How do stars form? How long do they live? And how do they die? Stop and think how hard it is to answer these questions.
Stars live such a long time that nothing much can be gained from staring at one for a human lifetime. To discover how stars evolve from birth to death, it was necessary to measure the characteristics of many stars (to take a celestial census, in effect) and then determine which characteristics help us understand the stars’ life stories. Astronomers tried a variety of hypotheses about stars until they came up with the right approach to understanding their development. But the key was first making a thorough census of the stars around us.
- 18.1: Measuring Stellar Masses
- To understand the properties of stars, we must make wide-ranging surveys. We find the stars that appear brightest to our eyes are bright primarily because they are intrinsically very luminous, not because they are the closest to us. Most of the nearest stars are intrinsically so faint that they can be seen only with the aid of a telescope. Stars with low mass and low luminosity are much more common than stars with high mass and high luminosity.
- 18.2: Measuring Stellar Masses
- The masses of stars can be determined by analysis of the orbit of binary stars—two stars that orbit a common center of mass. In visual binaries, the two stars can be seen separately in a telescope, whereas in a spectroscopic binary, only the spectrum reveals the presence of two stars. Stellar masses range from about 1/12 to more than 100 times the mass of the Sun (in rare cases, going to 250 times the Sun’s mass). Objects with masses between 1/12 and 1/100 that of the Sun are called brown dwarfs
- 18.3: Diameters of Stars
- The diameters of stars can be determined by measuring the time it takes an object (the Moon, a planet, or a companion star) to pass in front of it and block its light. Diameters of members of eclipsing binary systems (where the stars pass in front of each other) can be determined through analysis of their orbital motions.
- 18.4: The H-R Diagram
- The Hertzsprung–Russell diagram, or H–R diagram, is a plot of stellar luminosity against surface temperature. Most stars lie on the main sequence, which extends diagonally across the H–R diagram from high temperature and high luminosity to low temperature and low luminosity. The position of a star along the main sequence is determined by its mass. High-mass stars emit more energy and are hotter than low-mass stars on the main sequence.
Thumbnail: Stars come in a variety of sizes, masses, temperatures, and luminosities. This image shows part of a cluster of stars in the Small Magellanic Cloud (catalog number NGC 290). Located about 200,000 light-years away, NGC 290 is about 65 light-years across. Because the stars in this cluster are all at about the same distance from us, the differences in apparent brightness correspond to differences in luminosity; differences in temperature account for the differences in color. The various colors and luminosities of these stars provide clues about their life stories. (credit: modification of work by E. Olszewski (University of Arizona), European Space Agency, NASA).
Contributors and Attributions
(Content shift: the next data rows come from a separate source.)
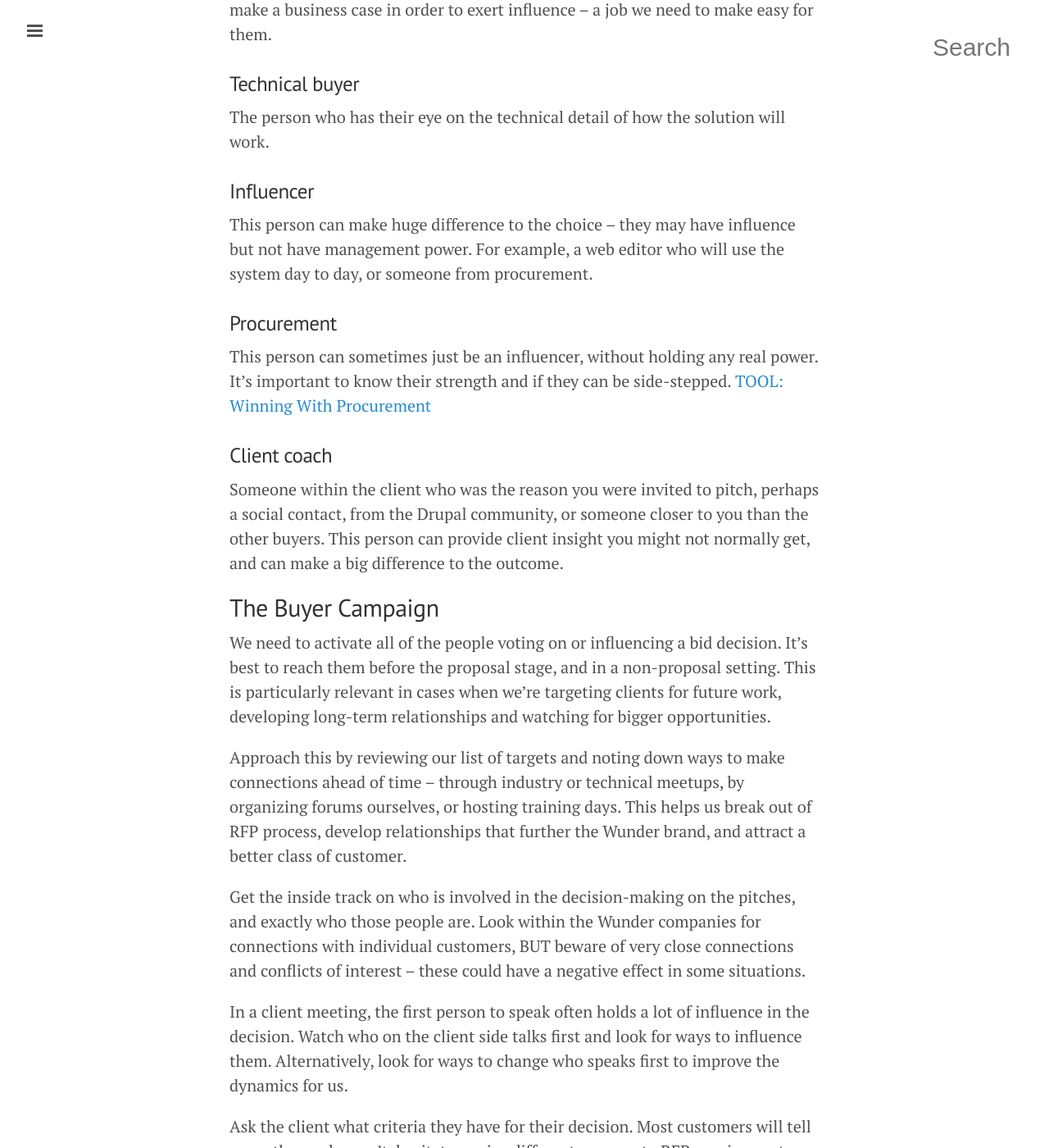
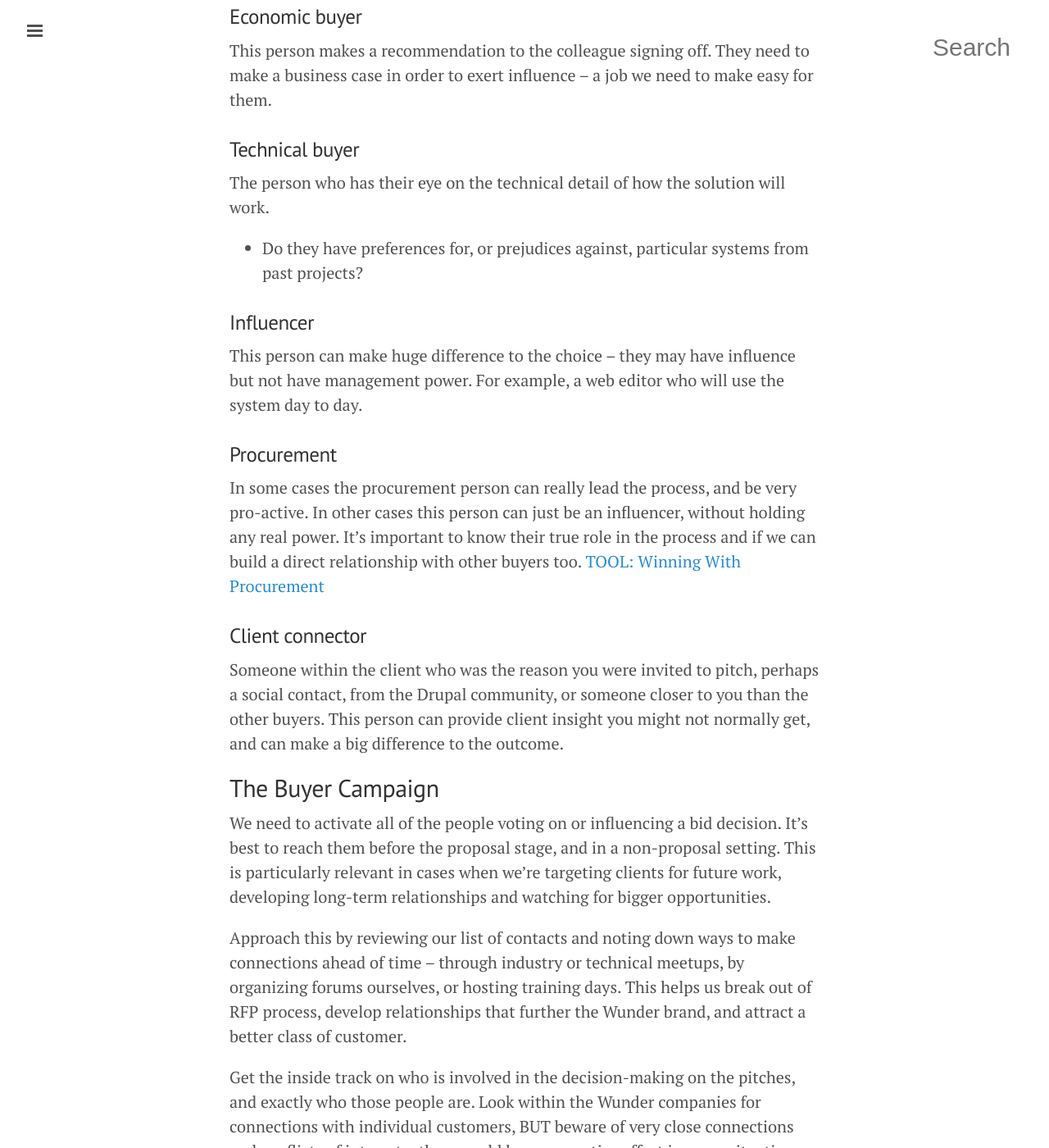
Before and after one commit to tormi/WunderWay, a Jekyll site: the page built from clients/winning-clients-discovery.md, in a window 1280 px wide and 1400 px high, scrolled down 1933 px. Shown: the whole window at 82% size. Built offline with Jekyll 4.4.1, drawn with Linux system fonts in a browser that asks for light colours; Markdown is read by kramdown in place of the engine named in the settings; some of the changed text lies outside the part shown.

Commit message:
Updates to sales discovery

```diff
--- a/clients/winning-clients-discovery.md
+++ b/clients/winning-clients-discovery.md
@@ -6,7 +6,9 @@
 title: Winning Clients - Discovery
 ---
 
-Gather and review as much information as you can on:
+First - properly read any documentation we have been sent by the client.
+
+Then, gather and review as much information as you can on:
 
 - Client background: company profile, client team members, individual profiles
 - Who the buyers are (see below)
@@ -37,8 +39,9 @@
 This is the person signing off the spend. They usually sit at a high level in the organization.
 
 - What are their perspectives on the project, and what will make them choose us?
+- What risks do they perceive and prioritise?
 - Is this project sponsor a technical person?
-- Are they only a rubber-stamper taking a recommendation from technical colleagues, or can they override technical opinion?
+- Are they only a rubber-stamper taking a recommendation from technical colleagues, or might they override technical opinion?
 - Consider how the shift towards web budgets coming under the CMO affects this client. Will it change their perspective and how we need to respond?
 
 ### Economic buyer
@@ -47,21 +50,24 @@
 ### Technical buyer
 The person who has their eye on the technical detail of how the solution will work.
 
+- Do they have preferences for, or prejudices against, particular systems from past projects?
+
 ### Influencer
-This person can make huge difference to the choice – they may have influence but not have management power. For example, a web editor who will use the system day to day, or someone from procurement.
+This person can make huge difference to the choice – they may have influence but not have management power. For example, a web editor who will use the system day to day.
 
 ### Procurement
-This person can sometimes just be an influencer, without holding any real power. It’s important to know their strength and if they can be side-stepped.
+In some cases the procurement person can really lead the process, and be very pro-active. In other cases this person can just be an influencer, without holding any real power. It’s important to know their true role in the process and if we can build a direct relationship with other buyers too.
 [TOOL: Winning With Procurement](https://docs.google.com/a/wunderkraut.com/presentation/d/1IPr04C39adDeVOjiZwLAfn9ZPkPNCJ6rfx09raTWmCk/edit)
 
-### Client coach
+### Client connector
 Someone within the client who was the reason you were invited to pitch, perhaps a social contact, from the Drupal community, or someone closer to you than the other buyers.
 This person can provide client insight you might not normally get, and can make a big difference to the outcome.
+
 
 ## The Buyer Campaign
 We need to activate all of the people voting on or influencing a bid decision. It’s best to reach them before the proposal stage, and in a non-proposal setting. This is particularly relevant in cases when we’re targeting clients for future work, developing long-term relationships and watching for bigger opportunities.
 
-Approach this by reviewing our list of targets and noting down ways to make connections ahead of time – through industry or technical meetups, by organizing forums ourselves, or hosting training days. This helps us break out of RFP process, develop relationships that further the Wunder brand, and attract a better class of customer.
+Approach this by reviewing our list of contacts and noting down ways to make connections ahead of time – through industry or technical meetups, by organizing forums ourselves, or hosting training days. This helps us break out of RFP process, develop relationships that further the Wunder brand, and attract a better class of customer.
 
 Get the inside track on who is involved in the decision-making on the pitches, and exactly who those people are. Look within the Wunder companies for connections with individual customers, BUT beware of very close connections and conflicts of interest – these could have a negative effect in some situations.
 
```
Andrew Fraknoi (Foothill College), David Morrison (NASA Ames Research Center), Sidney C. Wolff (National Optical Astronomy Observatory) with many contributing authors. Textbook content produced by OpenStax College is licensed under a Creative Commons Attribution License 4.0 license. Download for free at https://openstax.org/details/books/astronomy).